Michael P. Todaro, in "Agricultural Transformation and Rural Development," Chapter Ten of his book Economic Development in the Third World, begins with a look at "The Imperative of Agricultural Progress and Rural Development" in the underdeveloped areas of Africa, Asia and Latin America. Most of the people in these areas live in rural regions, which means that they depend on agriculture and that agriculture must be developed if the lives of those people are to be improved. The people in these areas are also among the poorest in the underdeveloped nations. Development in these nations will not be successful if the poorest rural areas are not developed first. As we read,
The core problems of widespread poverty, growing inequality, rapid population growth, and rising unemployment all find their origins in the stagnation and often retrogression of economic life in rural areas (291).
The most recent economic studies of the Third World show that earlier conclusions about Third World development were wrong. Earlier studies concluded that the best development plan was to concentrate on industrialization, but newer studies show that agricultural development is just as important as, or more important than, industrialization.
This agricultural development must benefit both the rural farmer and the industrial sector. Productivity must be increased. Planners must find a way to get rid of the resistance of rural farmers to change and development. Development must increase economic incentives as well as "institutional and structural changes in rural farming `systems'" (292).
Todaro next describes "agricultural stagnation and growth" in the developing nations from 1950 to 1985. In this section, the author gives examples of the failure of development in the Third World in these years.

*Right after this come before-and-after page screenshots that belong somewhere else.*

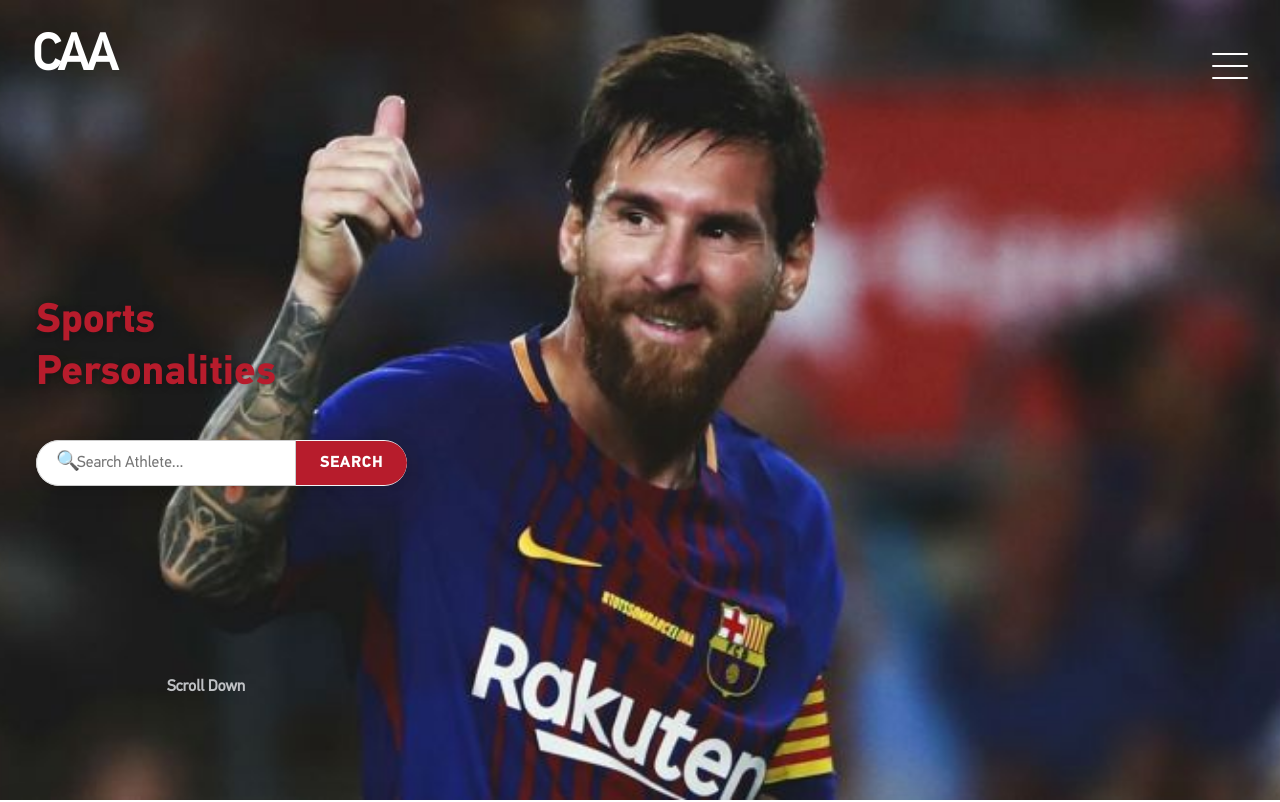
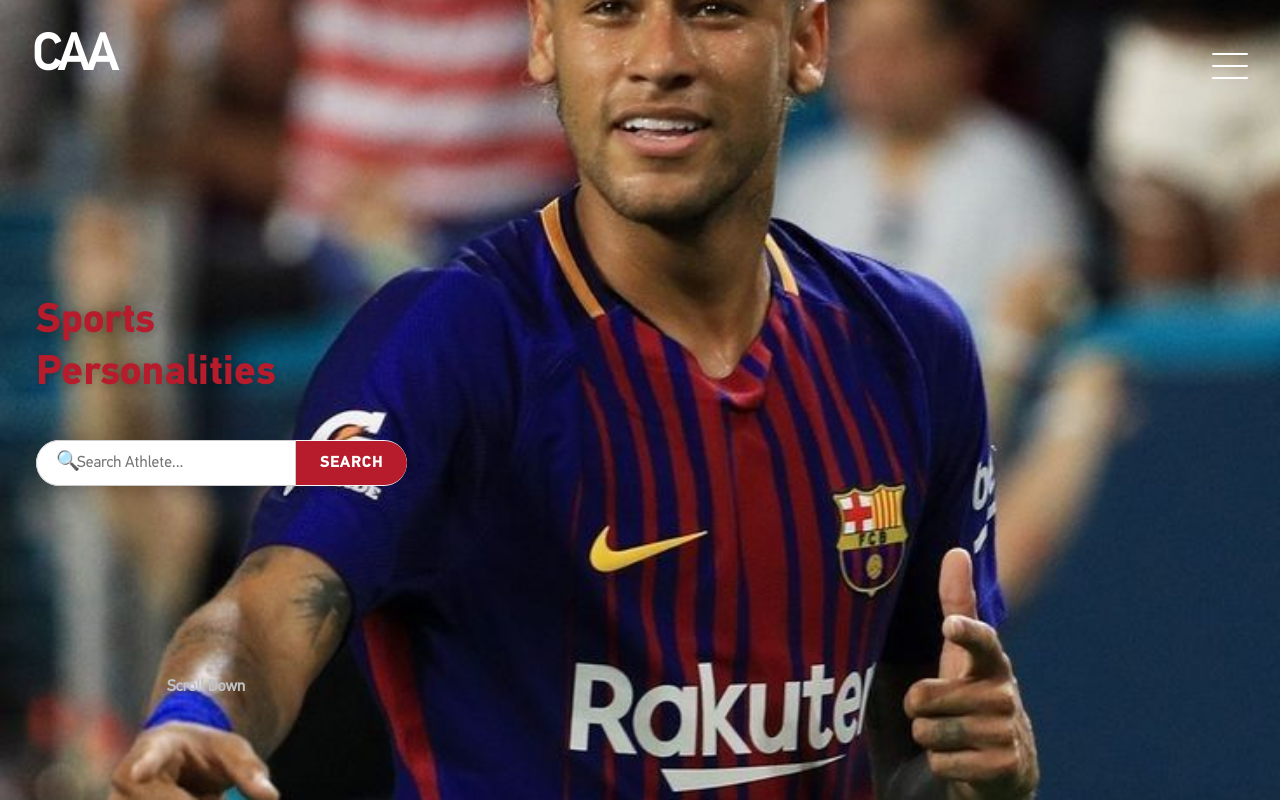
Before and after one commit to tech-monarch/CAA, a website: page sports-personalities.html in a window 1280 px wide. Shown: the top 802 px of the page. Drawn offline with nearby package versions, Linux system fonts and the light colour scheme.

Commit message:
Shinra Tensei

```diff
--- a/sports-personalities.html
+++ b/sports-personalities.html
@@ -28,7 +28,7 @@
       }
 
       .hero-bg {
-        background: url("sports.jpg") center center/cover no-repeat;
+        background: url("neymar.jpg") center center/cover no-repeat;
         position: absolute;
         top: 0;
         left: 0;
```
Also changed, not shown: neymar.jpg (added).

That failure has showed that economic planning must focus more on the agricultural sector, both the improve the lives of the mass of poor farmers in rural a...